[Records from a dataset]

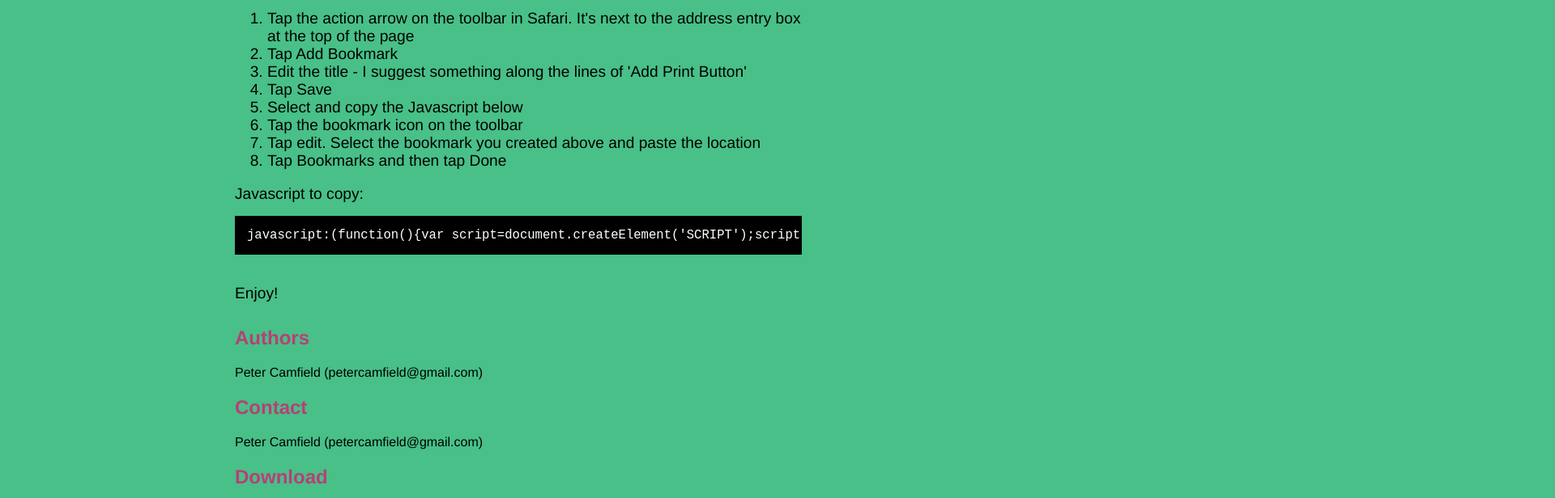
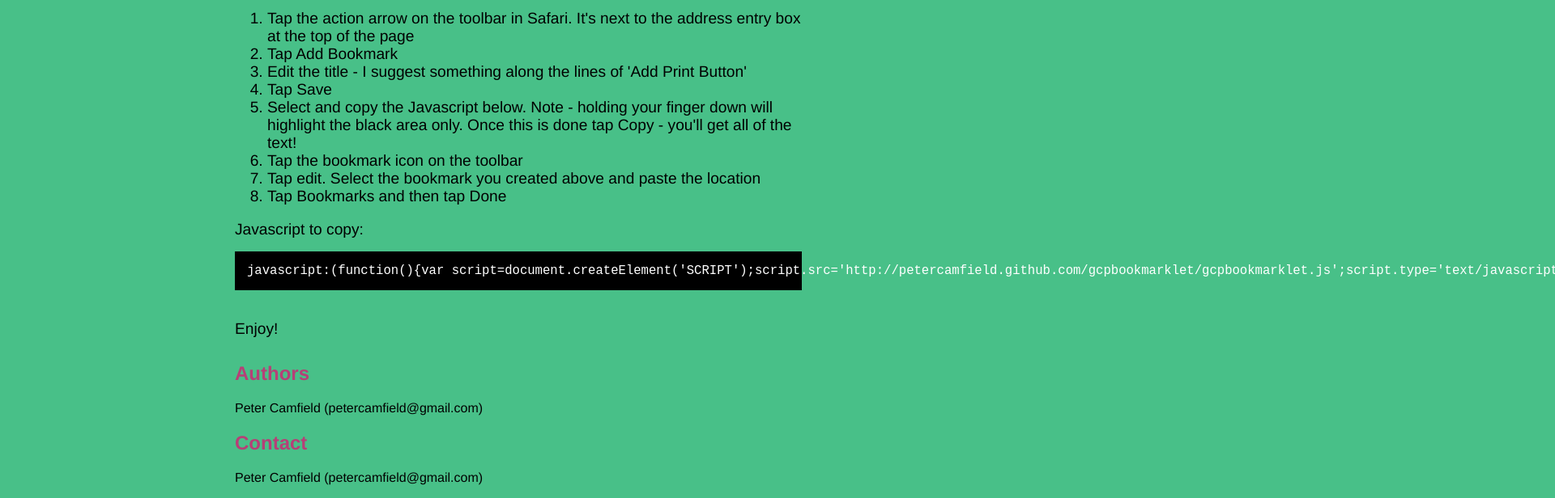
Before and after one commit to petercamfield/gcpbookmarklet, a plain HTML site: page index.html in a window 1280 px wide. Shown: the part 680-1296 px from the top of the page at 81% size, 1920 px wide, since content can reach past the window. Drawn offline with Linux system fonts and the light colour scheme.

Commit message:
'Making it easy on iPad made it look nice but impossible to select the text -> reverting'

```diff
--- a/index.html
+++ b/index.html
@@ -25,7 +25,7 @@
     a { color: #b73f77; }
     .description { font-size: 1.2em; margin-bottom: 30px; margin-top: 30px; }
     .download { float: right; }
-    pre { background: #000; color: #fff; padding: 15px; overflow: auto;}
+    pre { background: #000; color: #fff; padding: 15px;}
     hr { border: 0; width: 80%; border-bottom: 1px solid #aaa}
     .footer { text-align:center; padding-top:30px; font-style: italic; }
   </style>
@@ -70,7 +70,7 @@
         <li>Tap Add Bookmark</li>
         <li>Edit the title - I suggest something along the lines of 'Add Print Button'</li>
         <li>Tap Save</li>
-        <li>Select and copy the Javascript below</li>
+        <li>Select and copy the Javascript below. Note - holding your finger down will highlight the black area only. Once this is done tap Copy - you'll get all of the text!</li>
         <li>Tap the bookmark icon on the toolbar</li>
         <li>Tap edit. Select the bookmark you created above and paste the location</li>
         <li>Tap Bookmarks and then tap Done</li>
```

● **Prompt**: Leave out the images and copy every record above exactly.

● **Reply**:
Before and after one commit to petercamfield/gcpbookmarklet, a plain HTML site: page index.html in a window 1280 px wide. Shown: the part 680-1296 px from the top of the page at 81% size, 1920 px wide, since content can reach past the window. Drawn offline with Linux system fonts and the light colour scheme.

Commit message:
'Making it easy on iPad made it look nice but impossible to select the text -> reverting'

```diff
--- a/index.html
+++ b/index.html
@@ -25,7 +25,7 @@
     a { color: #b73f77; }
     .description { font-size: 1.2em; margin-bottom: 30px; margin-top: 30px; }
     .download { float: right; }
-    pre { background: #000; color: #fff; padding: 15px; overflow: auto;}
+    pre { background: #000; color: #fff; padding: 15px;}
     hr { border: 0; width: 80%; border-bottom: 1px solid #aaa}
     .footer { text-align:center; padding-top:30px; font-style: italic; }
   </style>
@@ -70,7 +70,7 @@
         <li>Tap Add Bookmark</li>
         <li>Edit the title - I suggest something along the lines of 'Add Print Button'</li>
         <li>Tap Save</li>
-        <li>Select and copy the Javascript below</li>
+        <li>Select and copy the Javascript below. Note - holding your finger down will highlight the black area only. Once this is done tap Copy - you'll get all of the text!</li>
         <li>Tap the bookmark icon on the toolbar</li>
         <li>Tap edit. Select the bookmark you created above and paste the location</li>
         <li>Tap Bookmarks and then tap Done</li>
```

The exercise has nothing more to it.